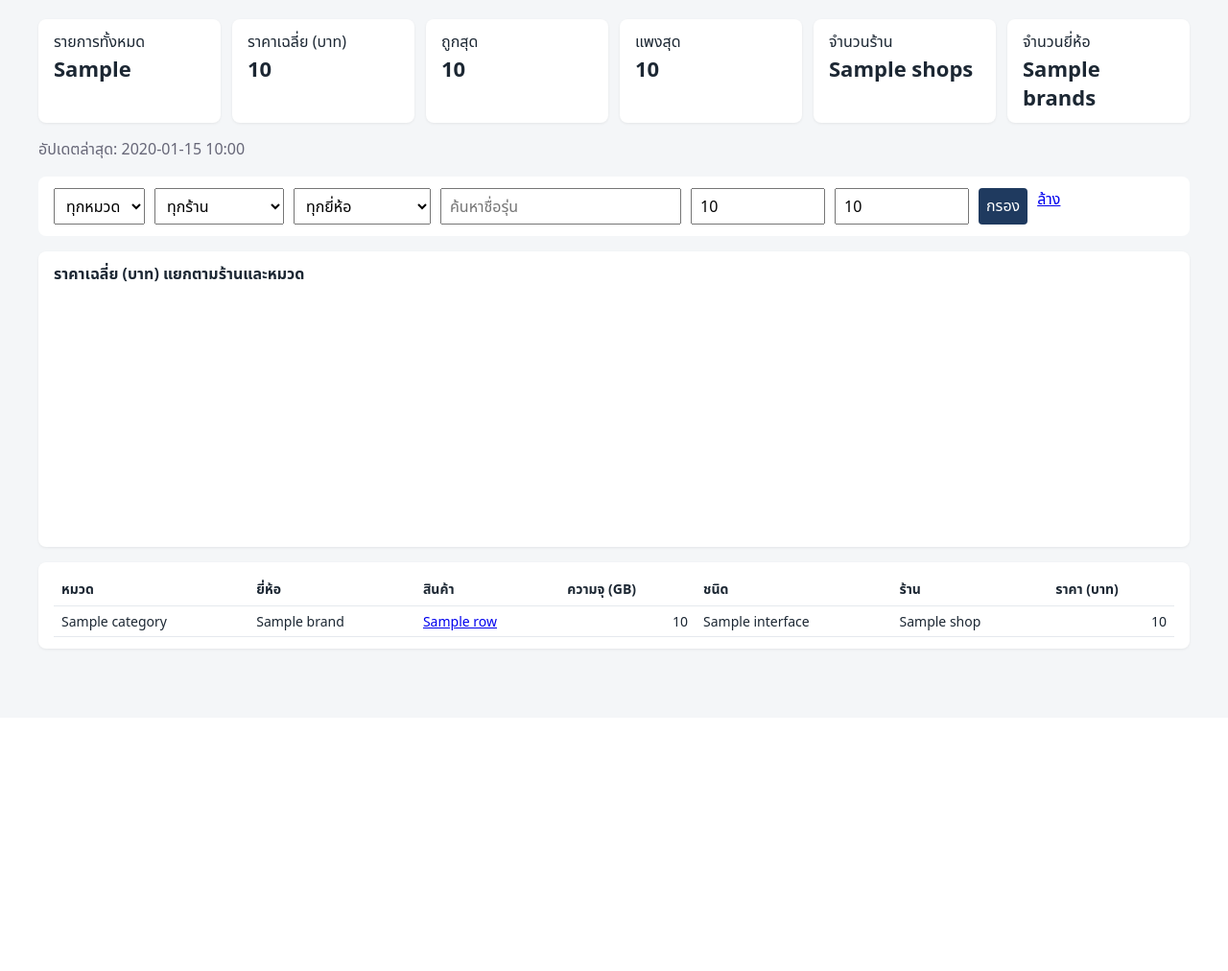
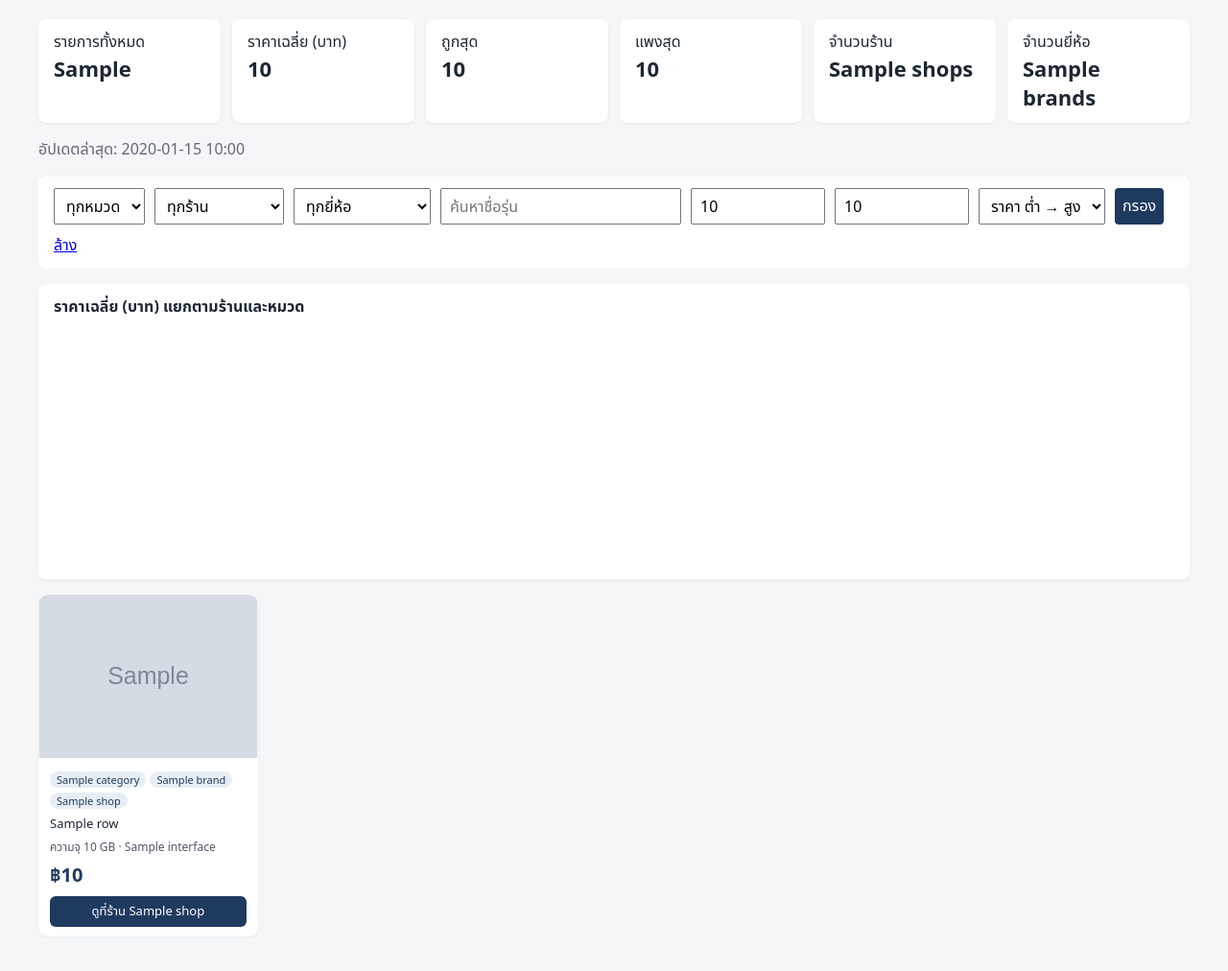
Before and after one commit to Witchayut022/02739452-18-6621653841, a Flask app: template web/templates/index.html in a window 1280 px wide. Shown: the part 52-1064 px from the top of the page at 96% size. Before the commit the page ends 731 px from the top, so only its background shows below. Run offline with Flask 3, Linux system fonts and the light colour scheme; the template is opened without the code that fills it: most values are stand-ins (such as "Sample title", 1, 10 or a date in 2020); grey boxes marked "Sample" are stand-in pictures; a map, chart or similar area stays blank; some libraries are stand-ins or nearby versions.

Commit message:
Show products as cards with images; scrape image URLs
Co-Authored-By: Claude Sonnet 5.5 <noreply@anthropic.com>

```diff
--- a/dags/db.py
+++ b/dags/db.py
@@ -20,6 +20,7 @@ CREATE TABLE IF NOT EXISTS prices (
     updated_at TIMESTAMPTZ DEFAULT now(),
     PRIMARY KEY (shop, dedup_key)
 );
+ALTER TABLE prices ADD COLUMN IF NOT EXISTS image_url TEXT;
 CREATE TABLE IF NOT EXISTS pipeline_runs (
     id SERIAL PRIMARY KEY,
     run_id TEXT, source TEXT, status TEXT, rows INT, message TEXT,
@@ -32,7 +33,7 @@ CREATE TABLE IF NOT EXISTS dq_reports (
 );
 """
 
-COLS = ["shop", "dedup_key", "source", "category", "brand", "capacity_gb", "interface", "name", "price", "url", "scraped_at"]
+COLS = ["shop", "dedup_key", "source", "category", "brand", "capacity_gb", "interface", "name", "price", "url", "image_url", "scraped_at"]
 
 
 def connect():
@@ -66,7 +67,7 @@ def upsert_prices(rows):
               ON CONFLICT (shop, dedup_key) DO UPDATE SET
                 source=EXCLUDED.source, category=EXCLUDED.category, brand=EXCLUDED.brand,
                 capacity_gb=EXCLUDED.capacity_gb, interface=EXCLUDED.interface, name=EXCLUDED.name,
-                price=EXCLUDED.price, url=EXCLUDED.url, scraped_at=EXCLUDED.scraped_at, updated_at=now()"""
+                price=EXCLUDED.price, url=EXCLUDED.url, image_url=EXCLUDED.image_url, scraped_at=EXCLUDED.scraped_at, updated_at=now()"""
     with connect() as c, c.cursor() as cur:
         execute_values(cur, sql, values)
         cur.execute("SELECT count(*) FROM prices")
--- a/dags/transform.py
+++ b/dags/transform.py
@@ -64,7 +64,7 @@ def normalise(row):
     return {
         "shop": row["shop"], "dedup_key": key, "source": row["source"], "category": cat, "brand": brand,
         "capacity_gb": cap, "interface": iface, "name": name[:300], "price": price, "url": row["url"],
-        "scraped_at": row["scraped_at"],
+        "image_url": row.get("image"), "scraped_at": row["scraped_at"],
     }
 
 
--- a/web/app.py
+++ b/web/app.py
@@ -24,7 +24,7 @@ def query(sql, params=()):
 
 @app.route("/")
 def index():
-    f = {k: request.args.get(k, "") for k in ("category", "shop", "brand", "q", "min_price", "max_price")}
+    f = {k: request.args.get(k, "") for k in ("category", "shop", "brand", "q", "min_price", "max_price", "sort")}
     where, params = ["1=1"], []
     for col in ("category", "shop", "brand"):
         if f[col]:
@@ -44,8 +44,9 @@ def index():
     kpi = (query(f"""SELECT count(*) AS n, round(avg(price)) AS avg_price, min(price) AS min_price,
                      max(price) AS max_price, count(DISTINCT shop) AS shops, count(DISTINCT brand) AS brands,
                      max(updated_at) AS updated FROM prices WHERE {w}""", params) or [{}])[0]
-    rows = query(f"""SELECT category, brand, name, capacity_gb, interface, shop, price, url
-                     FROM prices WHERE {w} ORDER BY price LIMIT 300""", params)
+    order = {"price_desc": "price DESC", "name": "name"}.get(f["sort"], "price")
+    rows = query(f"""SELECT category, brand, name, capacity_gb, interface, shop, price, url, image_url
+                     FROM prices WHERE {w} ORDER BY {order} LIMIT 300""", params)
     by_shop = query(f"""SELECT shop, category, round(avg(price)) AS v
                         FROM prices WHERE {w} GROUP BY shop, category ORDER BY shop""", params)
     shops = sorted({r["shop"] for r in by_shop})
--- a/web/templates/index.html
+++ b/web/templates/index.html
@@ -21,6 +21,17 @@
  th,td{padding:6px 8px;border-bottom:1px solid #e5e9ee;text-align:left}
  td.n{text-align:right}
  .wrap{overflow-x:auto}
+ .grid{display:grid;grid-template-columns:repeat(auto-fill,minmax(220px,1fr));gap:14px;margin-bottom:16px}
+ .pcard{background:#fff;border-radius:10px;box-shadow:0 1px 3px #0001;overflow:hidden;display:flex;flex-direction:column}
+ .pimg{height:170px;background:#eef1f5;display:flex;align-items:center;justify-content:center;color:#99a}
+ .pimg img{max-width:100%;max-height:100%;object-fit:contain}
+ .pbody{padding:10px 12px;display:flex;flex-direction:column;gap:6px;flex:1}
+ .tags span{display:inline-block;font-size:11px;padding:1px 7px;border-radius:10px;background:#e8eef6;color:#1f3a5f;margin-right:4px}
+ .tags .RAM{background:#fdeede;color:#8a4b0f}
+ .pname{font-size:13px;line-height:1.35;max-height:5.4em;overflow:hidden}
+ .specs{font-size:12px;color:#556}
+ .pprice{font-size:20px;font-weight:700;color:#1f3a5f;margin-top:auto}
+ .pbtn{display:block;text-align:center;background:#1f3a5f;color:#fff;text-decoration:none;border-radius:6px;padding:6px;font-size:13px}
 </style>
 </head>
 <body>
@@ -46,20 +57,31 @@
   <input name="q" placeholder="ค้นหาชื่อรุ่น" value="{{ f.q }}">
   <input name="min_price" placeholder="ราคาต่ำสุด" size="8" value="{{ f.min_price }}">
   <input name="max_price" placeholder="ราคาสูงสุด" size="8" value="{{ f.max_price }}">
+  <select name="sort">
+   <option value="">ราคา ต่ำ → สูง</option>
+   <option value="price_desc" {{ "selected" if f.sort=="price_desc" }}>ราคา สูง → ต่ำ</option>
+   <option value="name" {{ "selected" if f.sort=="name" }}>ชื่อสินค้า</option></select>
   <button>กรอง</button> <a href="/">ล้าง</a>
  </form>
 
  <div class="card"><b>ราคาเฉลี่ย (บาท) แยกตามร้านและหมวด</b>
   <div style="height:260px"><canvas id="c"></canvas></div></div>
 
- <div class="card wrap"><table>
-  <tr><th>หมวด</th><th>ยี่ห้อ</th><th>สินค้า</th><th>ความจุ (GB)</th><th>ชนิด</th><th>ร้าน</th><th>ราคา (บาท)</th></tr>
-  {% for r in rows %}<tr><td>{{ r.category }}</td><td>{{ r.brand }}</td>
-   <td><a href="{{ r.url }}" target="_blank" rel="noopener">{{ r.name }}</a></td>
-   <td class="n">{{ "{:,.0f}".format(r.capacity_gb) }}</td><td>{{ r.interface }}</td><td>{{ r.shop }}</td>
-   <td class="n">{{ "{:,.0f}".format(r.price) }}</td></tr>
-  {% else %}<tr><td colspan="7">ยังไม่มีข้อมูล - รัน DAG pc_parts_pipeline ใน Airflow ก่อน</td></tr>{% endfor %}
- </table></div>
+ <div class="grid">
+  {% for r in rows %}
+  <div class="pcard">
+   <div class="pimg">{% if r.image_url %}<img src="{{ r.image_url }}" alt="" loading="lazy" referrerpolicy="no-referrer"
+     onerror="this.replaceWith(document.createTextNode('ไม่มีรูป'))">{% else %}ไม่มีรูป{% endif %}</div>
+   <div class="pbody">
+    <div class="tags"><span class="{{ r.category }}">{{ r.category }}</span><span>{{ r.brand }}</span><span>{{ r.shop }}</span></div>
+    <div class="pname" title="{{ r.name }}">{{ r.name }}</div>
+    <div class="specs">ความจุ {{ "{:,.0f}".format(r.capacity_gb) if r.capacity_gb < 1024 else "{:g} TB".format(r.capacity_gb / 1024) }}{{ " GB" if r.capacity_gb < 1024 }} · {{ r.interface }}</div>
+    <div class="pprice">฿{{ "{:,.0f}".format(r.price) }}</div>
+    <a class="pbtn" href="{{ r.url }}" target="_blank" rel="noopener">ดูที่ร้าน {{ r.shop }}</a>
+   </div>
+  </div>
+  {% else %}<div class="card">ยังไม่มีข้อมูล - รัน DAG pc_parts_pipeline ใน Airflow ก่อน</div>{% endfor %}
+ </div>
 </main>
 <script>
  const d = {{ chart | tojson }};
```
Also changed, not shown: dags/scrapers.py (+7 -1 lines).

**TASK INSTRUCTIONS:**
Using only the data above, copy out the lines that include the word "pcard".

**EXERCISE OUTPUT:**
+ .pcard{background:#fff;border-radius:10px;box-shadow:0 1px 3px #0001;overflow:hidden;display:flex;flex-direction:column}
+  <div class="pcard">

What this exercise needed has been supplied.